Although I’ve occasionally led discussions about peace journalism and religion, Junne’s presentation has encouraged me to expand my consideration of religion and media issues, especially religious jargon and propaganda from extremist leaders and groups. As peace journalists, we must be able to filter out inflammatory religious content, or at minimum, expose it as extremism. This discussion was especially salient for me as I ready to hop a plane for Lebanon, my next peace journalism teaching stop this May.

Another excellent session today at the conference featured a presentation by Kyrgyzstan Director of the School of Peacemaking Inga Sikorskay (pictured). She led the participants through an exercise where they catalogued popular stereotypes of central Asian peoples. (Tajiks are all terrorists, for example). The exercise was well executed, and engaged the participants in some valuable introspection.

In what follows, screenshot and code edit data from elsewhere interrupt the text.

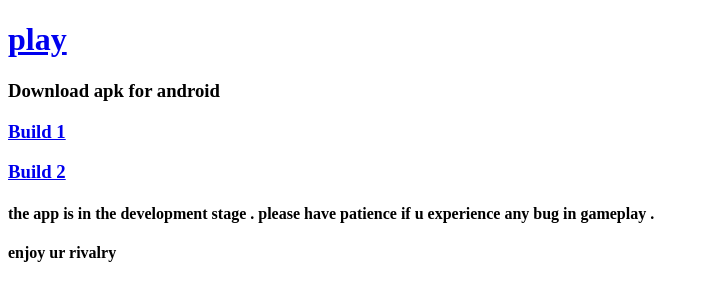
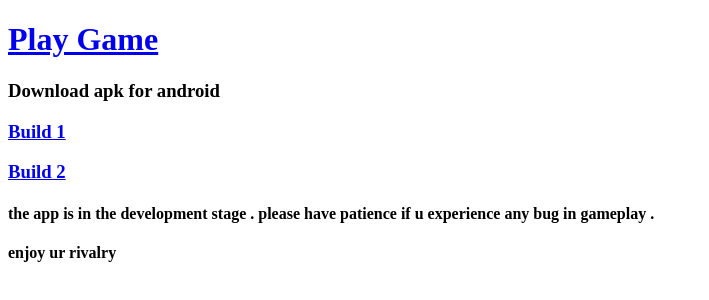
Before and after one commit to gofleek/cardgame, a website: page public/index.html in a window 1280 px wide. Shown: the whole page, without its empty margins (0-709 px from the left). Drawn offline with Linux system fonts and the light colour scheme.

Commit message:
Update index.html

```diff
--- a/public/index.html
+++ b/public/index.html
@@ -9,7 +9,7 @@
 <body>
     <div>
         <h1>
-            <a href="gameplay.html">play</a>
+            <a href="gameplay.html">Play Game </a>
         </h1>
     </div>
     <div>
```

After hearing Inga’s presentation, I plan to “borrow” her exercise for my classes. Avoiding spreading stereotypes, which are often divisive and inflammatory, begins with understanding and cataloging these stereotypes and their impacts.

--Follow me on Twitter @PeaceJourn.

Wednesday, May 15, 2013

Seeking peace, and peace journalism, in Kyrgyzstan

Active participants at Generation Peace conference

45 NGO leaders and journalists from across central Asia are gathering this week in Issyk Kul, Kyrgyzstan (see photo--wow!) to learn about new media and, at least today, peace journalism.

My two hour presentation this morning was exhilarating, at least for me, thanks to the high energy and keen interest of the participants. It was one of those seminars where, if I had stopped to answer every question, my two hour session would have taken six hours.

Beach, Issyk Kul lake. Stunning!

The interest was keen, I suspect, in part because of unrest here in Kyrgyzstan in 2010, and because many of the participants are alumni of the Fulbright program.

The most vibrant discussions we had today were about what constitutes a terrorist, and about a Russian media article that demonstrated inflammatory, biased media.

Our morning session culminated with the participants producing scripts for a peace-themed public service announcement. The best one—a simple series of peace advocacy statements by women in their native tongue .

I’m looking forward to presentations tomorrow about the use of new and social media.

Wednesday, May 8, 2013

Busy summer commences in Kyrgyzstan

Now that finals are almost over at Park University, things are really going to start to get busy.

Beginning the week of May 12, I'll be headed out to spread the peace journalism gospel. The first initiative will be workshop presentations at the Fulbright Association's conference titled, "Generation Peace-New Media Technologies for Central Asia." This seminar is being held at a beautiful lake resort in  Kyrgystan (central Asia). Then, it's off to Beirut to teach peace journalism courses for professionals and students in conjunction with MasterPeace Lebanon. The June itinerary includes a Peace Journalism Boot Camp in the Bronx, NY.

Of course, photos of and details about these seminars and courses will be posted in a timely fashion on this very blog. So, stay tuned. You can also follow me on Twitter: @PeaceJourn.